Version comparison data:
━━━

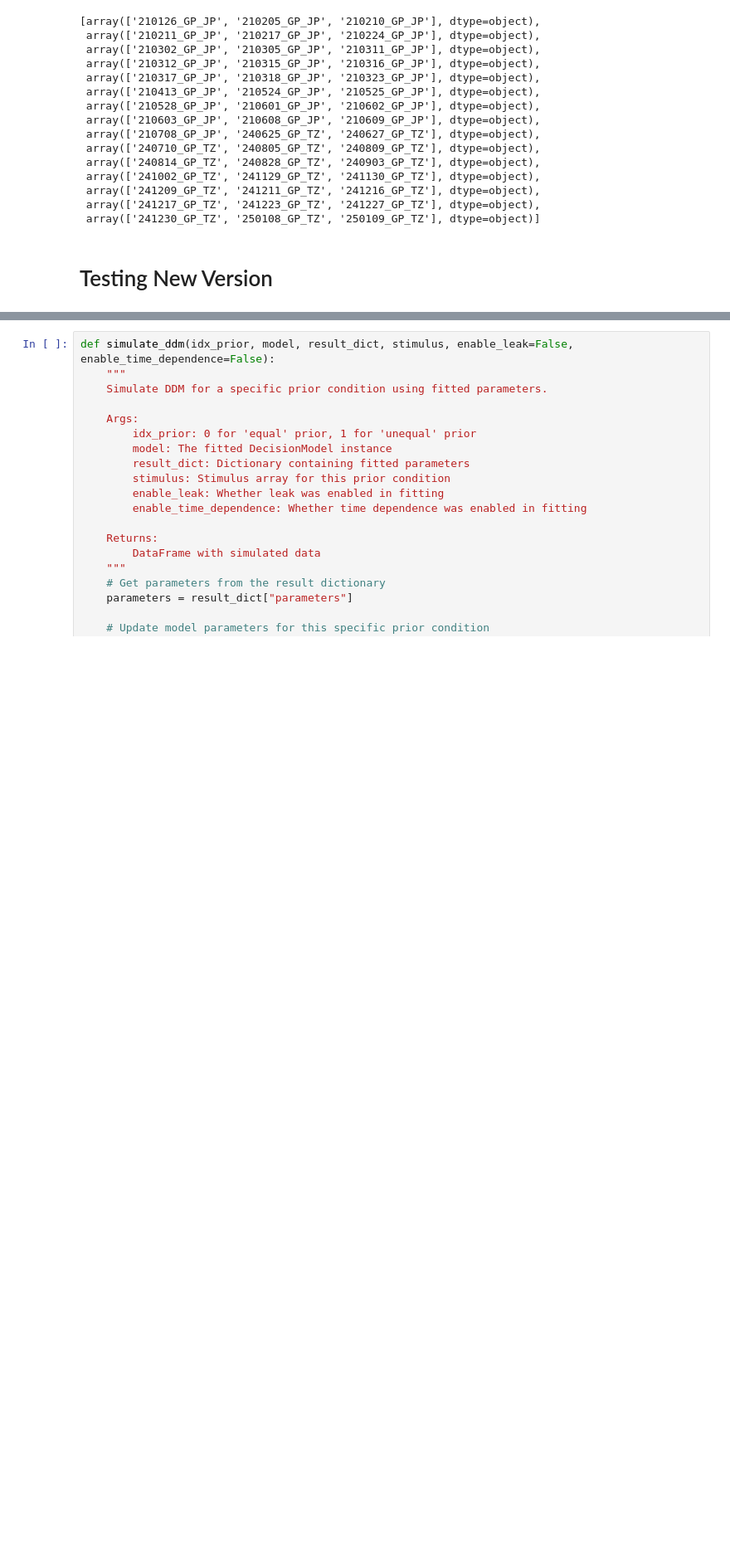
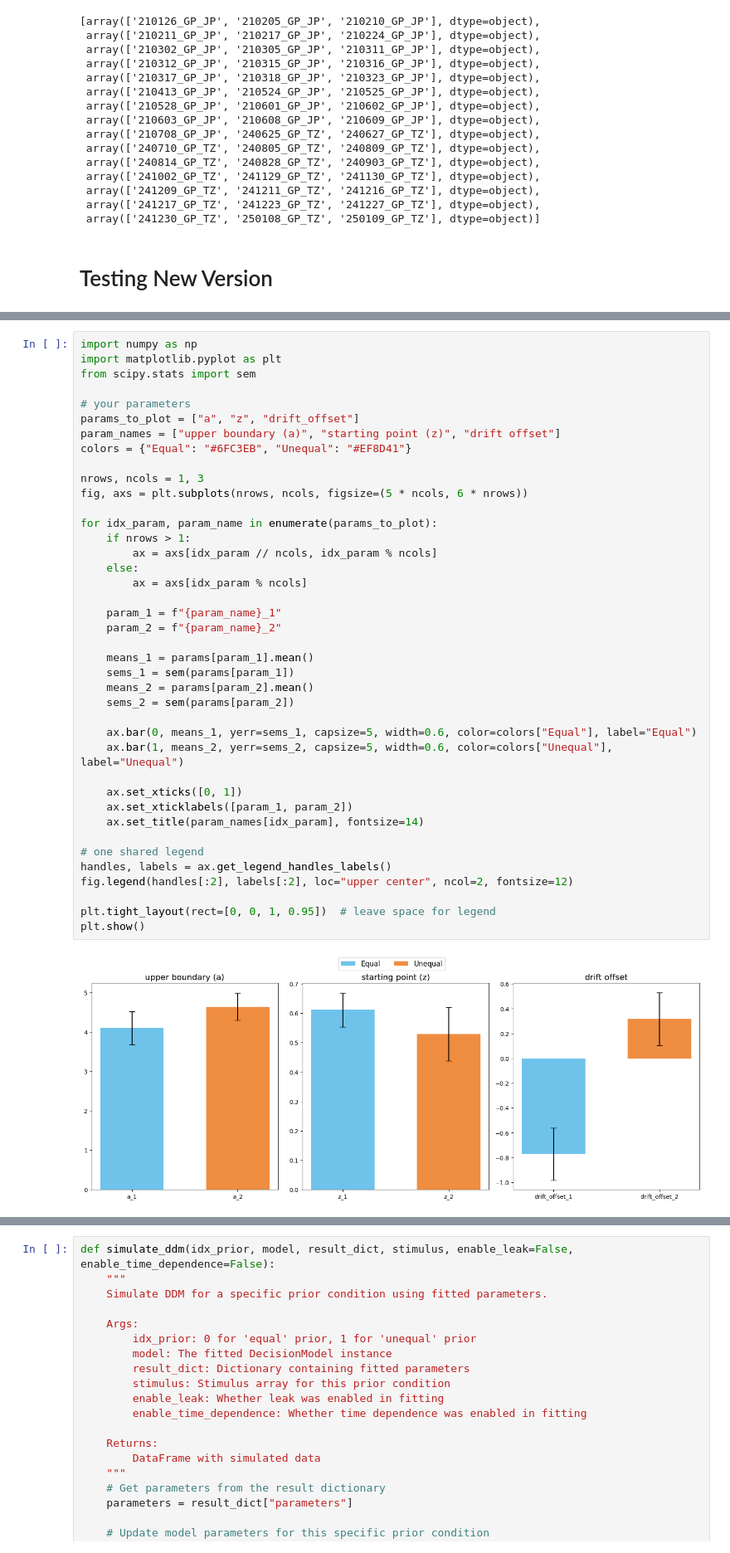
Before and after one commit to vaibrainium/decision-models, a Jupyter notebook: notebooks/0.2-data-fitting-new.ipynb, the cells around one changed output, grey strips where cells are left out. Shown at 83% size. Drawn from its saved outputs; the diff is of its cells as text; blank space fills up the shorter version.

```diff
--- a/notebooks/0.2-data-fitting-new.ipynb
+++ b/notebooks/0.2-data-fitting-new.ipynb
@@ -335,0 +342,42 @@ session_id = new_results["session_ids"]
+# %%
+import numpy as np
+import matplotlib.pyplot as plt
+from scipy.stats import sem
+
+# your parameters
+params_to_plot = ["a", "z", "drift_offset"]
+param_names = ["upper boundary (a)", "starting point (z)", "drift offset"]
+colors = {"Equal": "#6FC3EB", "Unequal": "#EF8D41"}
+
+nrows, ncols = 1, 3
+fig, axs = plt.subplots(nrows, ncols, figsize=(5 * ncols, 6 * nrows))
+
+for idx_param, param_name in enumerate(params_to_plot):
+    if nrows > 1:
+        ax = axs[idx_param // ncols, idx_param % ncols]
+    else:
+        ax = axs[idx_param % ncols]
+
+    param_1 = f"{param_name}_1"
+    param_2 = f"{param_name}_2"
+
+    means_1 = params[param_1].mean()
+    sems_1 = sem(params[param_1])
+    means_2 = params[param_2].mean()
+    sems_2 = sem(params[param_2])
+
+    ax.bar(0, means_1, yerr=sems_1, capsize=5, width=0.6, color=colors["Equal"], label="Equal")
+    ax.bar(1, means_2, yerr=sems_2, capsize=5, width=0.6, color=colors["Unequal"], label="Unequal")
+
+    ax.set_xticks([0, 1])
+    ax.set_xticklabels([param_1, param_2])
+    ax.set_title(param_names[idx_param], fontsize=14)
+
+# one shared legend
+handles, labels = ax.get_legend_handles_labels()
+fig.legend(handles[:2], labels[:2], loc="upper center", ncol=2, fontsize=12)
+
+plt.tight_layout(rect=[0, 0, 1, 0.95])  # leave space for legend
+plt.show()
+# %% [output]
+[figure, added]
```
Also changed, not shown: parts of 13 cells of this notebook, 3 other files.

━━━

▸ Instructions to follow: Line by line, restate the data above exactly as it stands, minus the pictures.

▸ Solution:
Before and after one commit to vaibrainium/decision-models, a Jupyter notebook: notebooks/0.2-data-fitting-new.ipynb, the cells around one changed output, grey strips where cells are left out. Shown at 83% size. Drawn from its saved outputs; the diff is of its cells as text; blank space fills up the shorter version.

```diff
--- a/notebooks/0.2-data-fitting-new.ipynb
+++ b/notebooks/0.2-data-fitting-new.ipynb
@@ -335,0 +342,42 @@ session_id = new_results["session_ids"]
+# %%
+import numpy as np
+import matplotlib.pyplot as plt
+from scipy.stats import sem
+
+# your parameters
+params_to_plot = ["a", "z", "drift_offset"]
+param_names = ["upper boundary (a)", "starting point (z)", "drift offset"]
+colors = {"Equal": "#6FC3EB", "Unequal": "#EF8D41"}
+
+nrows, ncols = 1, 3
+fig, axs = plt.subplots(nrows, ncols, figsize=(5 * ncols, 6 * nrows))
+
+for idx_param, param_name in enumerate(params_to_plot):
+    if nrows > 1:
+        ax = axs[idx_param // ncols, idx_param % ncols]
+    else:
+        ax = axs[idx_param % ncols]
+
+    param_1 = f"{param_name}_1"
+    param_2 = f"{param_name}_2"
+
+    means_1 = params[param_1].mean()
+    sems_1 = sem(params[param_1])
+    means_2 = params[param_2].mean()
+    sems_2 = sem(params[param_2])
+
+    ax.bar(0, means_1, yerr=sems_1, capsize=5, width=0.6, color=colors["Equal"], label="Equal")
+    ax.bar(1, means_2, yerr=sems_2, capsize=5, width=0.6, color=colors["Unequal"], label="Unequal")
+
+    ax.set_xticks([0, 1])
+    ax.set_xticklabels([param_1, param_2])
+    ax.set_title(param_names[idx_param], fontsize=14)
+
+# one shared legend
+handles, labels = ax.get_legend_handles_labels()
+fig.legend(handles[:2], labels[:2], loc="upper center", ncol=2, fontsize=12)
+
+plt.tight_layout(rect=[0, 0, 1, 0.95])  # leave space for legend
+plt.show()
+# %% [output]
+[figure, added]
```
Also changed, not shown: parts of 13 cells of this notebook, 3 other files.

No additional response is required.